== Segment start ==
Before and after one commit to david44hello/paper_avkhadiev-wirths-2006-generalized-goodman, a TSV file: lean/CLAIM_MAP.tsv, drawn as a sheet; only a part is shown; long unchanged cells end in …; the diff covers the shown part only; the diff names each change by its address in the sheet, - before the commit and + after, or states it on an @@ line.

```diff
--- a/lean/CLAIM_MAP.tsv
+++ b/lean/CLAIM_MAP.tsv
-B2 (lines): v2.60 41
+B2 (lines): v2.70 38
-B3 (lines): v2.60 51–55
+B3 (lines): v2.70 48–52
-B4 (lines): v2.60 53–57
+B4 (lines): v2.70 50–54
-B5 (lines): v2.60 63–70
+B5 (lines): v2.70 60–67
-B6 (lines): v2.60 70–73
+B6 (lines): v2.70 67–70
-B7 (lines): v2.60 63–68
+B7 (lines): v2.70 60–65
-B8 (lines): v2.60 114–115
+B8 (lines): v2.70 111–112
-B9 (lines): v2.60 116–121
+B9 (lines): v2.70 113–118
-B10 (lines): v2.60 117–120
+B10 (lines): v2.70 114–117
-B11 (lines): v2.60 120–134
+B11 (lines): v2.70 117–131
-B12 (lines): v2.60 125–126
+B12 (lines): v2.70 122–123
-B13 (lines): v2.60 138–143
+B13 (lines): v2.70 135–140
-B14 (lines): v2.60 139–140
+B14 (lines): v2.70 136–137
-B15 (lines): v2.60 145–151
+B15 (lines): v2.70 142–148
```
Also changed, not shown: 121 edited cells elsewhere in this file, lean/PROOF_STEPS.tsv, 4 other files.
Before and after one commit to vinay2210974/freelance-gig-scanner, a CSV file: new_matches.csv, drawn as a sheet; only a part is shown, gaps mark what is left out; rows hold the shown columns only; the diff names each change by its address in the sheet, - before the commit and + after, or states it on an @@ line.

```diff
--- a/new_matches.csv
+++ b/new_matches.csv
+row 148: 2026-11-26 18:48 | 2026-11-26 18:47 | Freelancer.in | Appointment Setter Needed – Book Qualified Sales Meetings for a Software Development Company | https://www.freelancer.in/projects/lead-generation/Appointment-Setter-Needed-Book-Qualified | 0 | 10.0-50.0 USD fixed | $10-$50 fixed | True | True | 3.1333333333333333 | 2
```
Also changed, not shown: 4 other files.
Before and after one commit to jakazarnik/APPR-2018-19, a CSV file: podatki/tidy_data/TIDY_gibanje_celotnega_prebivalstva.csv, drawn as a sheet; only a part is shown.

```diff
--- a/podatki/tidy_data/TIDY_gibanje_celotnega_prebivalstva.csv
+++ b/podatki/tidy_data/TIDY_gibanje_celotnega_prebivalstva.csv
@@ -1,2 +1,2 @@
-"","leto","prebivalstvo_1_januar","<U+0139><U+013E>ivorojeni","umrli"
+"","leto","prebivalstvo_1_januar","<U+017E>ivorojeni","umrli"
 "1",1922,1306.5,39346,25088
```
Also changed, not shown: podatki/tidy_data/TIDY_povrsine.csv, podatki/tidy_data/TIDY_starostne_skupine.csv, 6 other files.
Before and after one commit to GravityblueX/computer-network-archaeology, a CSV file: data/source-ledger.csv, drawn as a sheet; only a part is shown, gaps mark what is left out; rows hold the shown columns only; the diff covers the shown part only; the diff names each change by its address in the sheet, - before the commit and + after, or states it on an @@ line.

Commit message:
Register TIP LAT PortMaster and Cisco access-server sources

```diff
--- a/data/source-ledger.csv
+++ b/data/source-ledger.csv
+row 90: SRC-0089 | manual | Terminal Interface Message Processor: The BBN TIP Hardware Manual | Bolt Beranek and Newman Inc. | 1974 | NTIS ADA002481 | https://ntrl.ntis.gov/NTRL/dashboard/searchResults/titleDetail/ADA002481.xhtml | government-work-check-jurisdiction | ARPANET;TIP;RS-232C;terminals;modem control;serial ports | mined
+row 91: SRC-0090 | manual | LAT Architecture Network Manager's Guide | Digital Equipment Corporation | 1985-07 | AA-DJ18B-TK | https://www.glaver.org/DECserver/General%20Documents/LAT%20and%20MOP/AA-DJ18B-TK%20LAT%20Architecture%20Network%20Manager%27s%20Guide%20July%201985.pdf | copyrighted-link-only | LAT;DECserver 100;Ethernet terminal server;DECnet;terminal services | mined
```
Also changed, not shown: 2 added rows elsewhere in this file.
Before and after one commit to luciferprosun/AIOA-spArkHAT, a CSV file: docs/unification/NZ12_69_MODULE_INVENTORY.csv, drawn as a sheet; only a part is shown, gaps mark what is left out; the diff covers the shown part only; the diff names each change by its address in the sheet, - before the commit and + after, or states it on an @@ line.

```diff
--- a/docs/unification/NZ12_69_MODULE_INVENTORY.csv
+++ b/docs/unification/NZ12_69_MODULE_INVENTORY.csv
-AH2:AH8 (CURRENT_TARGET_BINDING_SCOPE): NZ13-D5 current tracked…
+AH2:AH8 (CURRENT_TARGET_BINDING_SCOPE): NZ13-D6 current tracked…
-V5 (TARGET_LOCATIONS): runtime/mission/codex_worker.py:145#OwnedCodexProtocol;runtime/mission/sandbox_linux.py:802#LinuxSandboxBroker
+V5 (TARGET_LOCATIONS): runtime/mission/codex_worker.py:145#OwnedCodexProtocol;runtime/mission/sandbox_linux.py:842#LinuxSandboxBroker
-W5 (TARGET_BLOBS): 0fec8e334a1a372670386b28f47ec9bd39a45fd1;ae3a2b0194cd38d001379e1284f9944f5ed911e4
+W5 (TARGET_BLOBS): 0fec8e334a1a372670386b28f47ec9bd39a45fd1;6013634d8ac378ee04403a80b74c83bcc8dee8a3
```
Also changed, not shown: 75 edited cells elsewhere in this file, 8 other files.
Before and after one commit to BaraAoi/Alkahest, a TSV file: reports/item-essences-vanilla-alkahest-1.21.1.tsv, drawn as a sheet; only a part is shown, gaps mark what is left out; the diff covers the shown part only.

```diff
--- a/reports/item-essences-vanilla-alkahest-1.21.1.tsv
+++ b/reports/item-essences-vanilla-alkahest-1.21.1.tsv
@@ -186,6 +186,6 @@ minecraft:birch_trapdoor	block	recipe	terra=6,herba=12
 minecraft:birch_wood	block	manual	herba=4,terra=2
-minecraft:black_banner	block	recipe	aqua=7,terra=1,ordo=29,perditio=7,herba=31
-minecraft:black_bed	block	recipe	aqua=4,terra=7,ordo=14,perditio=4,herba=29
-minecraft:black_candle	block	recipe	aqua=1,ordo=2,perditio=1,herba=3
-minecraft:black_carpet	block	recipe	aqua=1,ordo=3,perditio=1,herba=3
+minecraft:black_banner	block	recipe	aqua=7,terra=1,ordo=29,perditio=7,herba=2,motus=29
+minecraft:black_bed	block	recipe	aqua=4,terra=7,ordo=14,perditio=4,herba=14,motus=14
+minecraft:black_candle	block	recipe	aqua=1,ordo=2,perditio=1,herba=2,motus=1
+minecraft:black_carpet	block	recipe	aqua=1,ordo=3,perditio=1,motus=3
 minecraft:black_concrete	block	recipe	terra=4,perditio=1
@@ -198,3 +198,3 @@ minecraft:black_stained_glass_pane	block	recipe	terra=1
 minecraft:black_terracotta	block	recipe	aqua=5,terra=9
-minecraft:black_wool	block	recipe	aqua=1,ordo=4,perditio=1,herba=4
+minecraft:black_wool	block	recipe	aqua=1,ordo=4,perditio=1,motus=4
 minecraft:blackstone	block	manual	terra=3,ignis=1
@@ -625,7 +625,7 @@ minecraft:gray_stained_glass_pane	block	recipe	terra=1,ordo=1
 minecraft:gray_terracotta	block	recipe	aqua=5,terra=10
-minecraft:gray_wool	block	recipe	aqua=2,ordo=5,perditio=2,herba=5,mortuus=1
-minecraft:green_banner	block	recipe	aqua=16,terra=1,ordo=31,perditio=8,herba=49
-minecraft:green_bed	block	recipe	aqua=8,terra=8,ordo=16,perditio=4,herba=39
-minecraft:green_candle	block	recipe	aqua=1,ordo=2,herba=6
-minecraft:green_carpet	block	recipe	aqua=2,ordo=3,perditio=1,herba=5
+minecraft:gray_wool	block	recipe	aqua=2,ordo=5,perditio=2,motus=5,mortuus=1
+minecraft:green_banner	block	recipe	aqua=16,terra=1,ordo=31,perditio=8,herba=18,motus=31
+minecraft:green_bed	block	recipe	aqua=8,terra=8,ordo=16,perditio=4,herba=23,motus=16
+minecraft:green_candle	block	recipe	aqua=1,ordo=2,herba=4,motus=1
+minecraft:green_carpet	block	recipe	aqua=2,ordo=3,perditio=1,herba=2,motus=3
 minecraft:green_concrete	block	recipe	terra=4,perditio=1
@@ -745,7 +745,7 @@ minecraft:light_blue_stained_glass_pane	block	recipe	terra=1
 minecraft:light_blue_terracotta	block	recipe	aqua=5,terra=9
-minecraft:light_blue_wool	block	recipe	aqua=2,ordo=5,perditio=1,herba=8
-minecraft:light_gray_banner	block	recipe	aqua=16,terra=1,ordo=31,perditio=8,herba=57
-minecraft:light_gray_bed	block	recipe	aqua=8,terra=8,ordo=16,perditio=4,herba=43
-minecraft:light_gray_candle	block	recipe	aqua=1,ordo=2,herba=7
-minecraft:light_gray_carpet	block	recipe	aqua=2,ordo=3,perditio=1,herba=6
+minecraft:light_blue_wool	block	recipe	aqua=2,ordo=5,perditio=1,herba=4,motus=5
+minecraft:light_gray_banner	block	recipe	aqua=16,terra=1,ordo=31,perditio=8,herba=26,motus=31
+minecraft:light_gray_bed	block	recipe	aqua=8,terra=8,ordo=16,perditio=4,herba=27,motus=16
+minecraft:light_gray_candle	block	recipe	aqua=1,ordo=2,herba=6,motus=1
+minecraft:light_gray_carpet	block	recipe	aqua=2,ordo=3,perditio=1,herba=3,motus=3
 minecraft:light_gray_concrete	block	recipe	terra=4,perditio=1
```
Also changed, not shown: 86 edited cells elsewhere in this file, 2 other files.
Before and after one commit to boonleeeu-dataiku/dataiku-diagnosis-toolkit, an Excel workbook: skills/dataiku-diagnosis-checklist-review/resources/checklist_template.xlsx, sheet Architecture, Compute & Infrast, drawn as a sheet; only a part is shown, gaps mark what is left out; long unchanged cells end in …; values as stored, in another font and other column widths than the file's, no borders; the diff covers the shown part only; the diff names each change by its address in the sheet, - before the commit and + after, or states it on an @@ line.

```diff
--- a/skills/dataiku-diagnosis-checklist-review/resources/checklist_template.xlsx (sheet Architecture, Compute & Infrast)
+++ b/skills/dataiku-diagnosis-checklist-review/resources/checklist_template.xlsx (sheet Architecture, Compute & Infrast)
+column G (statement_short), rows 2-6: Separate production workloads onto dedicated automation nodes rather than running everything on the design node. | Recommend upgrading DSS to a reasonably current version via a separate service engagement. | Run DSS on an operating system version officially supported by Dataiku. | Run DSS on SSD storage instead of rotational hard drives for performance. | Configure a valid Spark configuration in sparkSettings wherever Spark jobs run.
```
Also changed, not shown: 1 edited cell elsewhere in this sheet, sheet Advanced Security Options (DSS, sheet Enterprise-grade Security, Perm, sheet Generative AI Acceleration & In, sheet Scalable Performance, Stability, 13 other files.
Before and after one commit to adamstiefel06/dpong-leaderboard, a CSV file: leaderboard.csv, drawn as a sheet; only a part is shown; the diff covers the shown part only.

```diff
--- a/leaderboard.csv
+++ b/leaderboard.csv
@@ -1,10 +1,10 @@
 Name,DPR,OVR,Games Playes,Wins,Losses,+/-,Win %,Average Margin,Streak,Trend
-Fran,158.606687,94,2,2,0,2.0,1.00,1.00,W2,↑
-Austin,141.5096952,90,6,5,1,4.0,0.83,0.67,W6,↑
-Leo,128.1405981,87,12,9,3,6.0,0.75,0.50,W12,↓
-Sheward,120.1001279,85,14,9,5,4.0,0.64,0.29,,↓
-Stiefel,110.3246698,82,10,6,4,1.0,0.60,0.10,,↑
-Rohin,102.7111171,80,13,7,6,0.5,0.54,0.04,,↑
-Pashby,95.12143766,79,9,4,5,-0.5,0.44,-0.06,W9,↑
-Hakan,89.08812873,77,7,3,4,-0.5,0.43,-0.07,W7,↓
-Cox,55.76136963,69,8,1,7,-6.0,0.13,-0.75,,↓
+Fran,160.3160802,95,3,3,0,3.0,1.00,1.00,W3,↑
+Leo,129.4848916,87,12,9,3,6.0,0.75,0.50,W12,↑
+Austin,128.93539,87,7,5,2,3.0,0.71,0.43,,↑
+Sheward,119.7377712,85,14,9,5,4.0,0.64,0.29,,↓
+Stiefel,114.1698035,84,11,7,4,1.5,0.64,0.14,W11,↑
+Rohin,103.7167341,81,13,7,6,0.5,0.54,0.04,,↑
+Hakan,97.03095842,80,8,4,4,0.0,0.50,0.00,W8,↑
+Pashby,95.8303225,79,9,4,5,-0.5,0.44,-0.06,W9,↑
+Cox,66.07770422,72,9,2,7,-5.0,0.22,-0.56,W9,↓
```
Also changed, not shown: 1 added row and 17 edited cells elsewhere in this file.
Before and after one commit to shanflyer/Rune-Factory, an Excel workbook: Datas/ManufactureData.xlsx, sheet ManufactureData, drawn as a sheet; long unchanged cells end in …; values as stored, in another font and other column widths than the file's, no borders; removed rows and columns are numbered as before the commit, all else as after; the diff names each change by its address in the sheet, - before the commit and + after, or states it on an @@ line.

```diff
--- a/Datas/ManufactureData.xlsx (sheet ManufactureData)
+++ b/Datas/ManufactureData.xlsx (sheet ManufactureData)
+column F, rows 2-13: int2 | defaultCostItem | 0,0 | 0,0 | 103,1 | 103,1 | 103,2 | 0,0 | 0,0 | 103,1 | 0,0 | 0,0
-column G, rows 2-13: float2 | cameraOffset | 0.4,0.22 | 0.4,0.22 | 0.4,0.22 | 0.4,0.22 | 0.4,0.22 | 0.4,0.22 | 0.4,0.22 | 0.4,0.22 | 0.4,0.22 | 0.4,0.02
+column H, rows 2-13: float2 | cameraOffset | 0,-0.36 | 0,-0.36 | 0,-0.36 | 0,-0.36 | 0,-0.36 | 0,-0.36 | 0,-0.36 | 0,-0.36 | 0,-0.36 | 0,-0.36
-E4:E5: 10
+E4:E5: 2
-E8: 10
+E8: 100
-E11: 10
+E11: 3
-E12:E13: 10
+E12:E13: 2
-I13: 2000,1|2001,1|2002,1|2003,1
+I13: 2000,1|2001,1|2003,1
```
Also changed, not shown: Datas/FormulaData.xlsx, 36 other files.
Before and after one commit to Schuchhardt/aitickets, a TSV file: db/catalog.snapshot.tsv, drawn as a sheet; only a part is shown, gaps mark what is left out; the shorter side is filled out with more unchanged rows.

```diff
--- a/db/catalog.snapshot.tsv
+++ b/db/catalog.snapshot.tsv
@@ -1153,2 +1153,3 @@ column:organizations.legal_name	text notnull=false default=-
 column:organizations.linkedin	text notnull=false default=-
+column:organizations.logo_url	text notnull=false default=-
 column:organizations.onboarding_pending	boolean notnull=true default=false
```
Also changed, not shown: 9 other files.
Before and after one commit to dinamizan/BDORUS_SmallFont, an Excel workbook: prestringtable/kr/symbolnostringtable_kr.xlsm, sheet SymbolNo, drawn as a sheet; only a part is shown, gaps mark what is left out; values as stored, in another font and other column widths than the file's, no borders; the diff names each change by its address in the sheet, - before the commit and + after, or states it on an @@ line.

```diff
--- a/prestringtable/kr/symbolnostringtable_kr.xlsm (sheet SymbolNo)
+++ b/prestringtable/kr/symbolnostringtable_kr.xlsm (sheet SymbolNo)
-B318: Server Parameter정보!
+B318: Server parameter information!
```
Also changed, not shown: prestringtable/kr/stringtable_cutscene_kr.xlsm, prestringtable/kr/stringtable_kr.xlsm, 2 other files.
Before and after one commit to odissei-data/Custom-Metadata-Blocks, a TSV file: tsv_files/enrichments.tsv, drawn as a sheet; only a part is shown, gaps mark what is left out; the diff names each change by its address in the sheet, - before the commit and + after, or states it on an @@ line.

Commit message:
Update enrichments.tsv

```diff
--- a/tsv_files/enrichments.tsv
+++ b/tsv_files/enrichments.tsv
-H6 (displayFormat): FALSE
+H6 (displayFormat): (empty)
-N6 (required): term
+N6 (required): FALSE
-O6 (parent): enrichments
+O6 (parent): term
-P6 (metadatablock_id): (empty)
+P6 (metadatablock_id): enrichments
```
== Segment end ==
Problem description — Starting from the records above, filter out all lines except those containing the word "notnull".

Answer section —
@@ -1153,2 +1153,3 @@ column:organizations.legal_name	text notnull=false default=-
 column:organizations.linkedin	text notnull=false default=-
+column:organizations.logo_url	text notnull=false default=-
 column:organizations.onboarding_pending	boolean notnull=true default=false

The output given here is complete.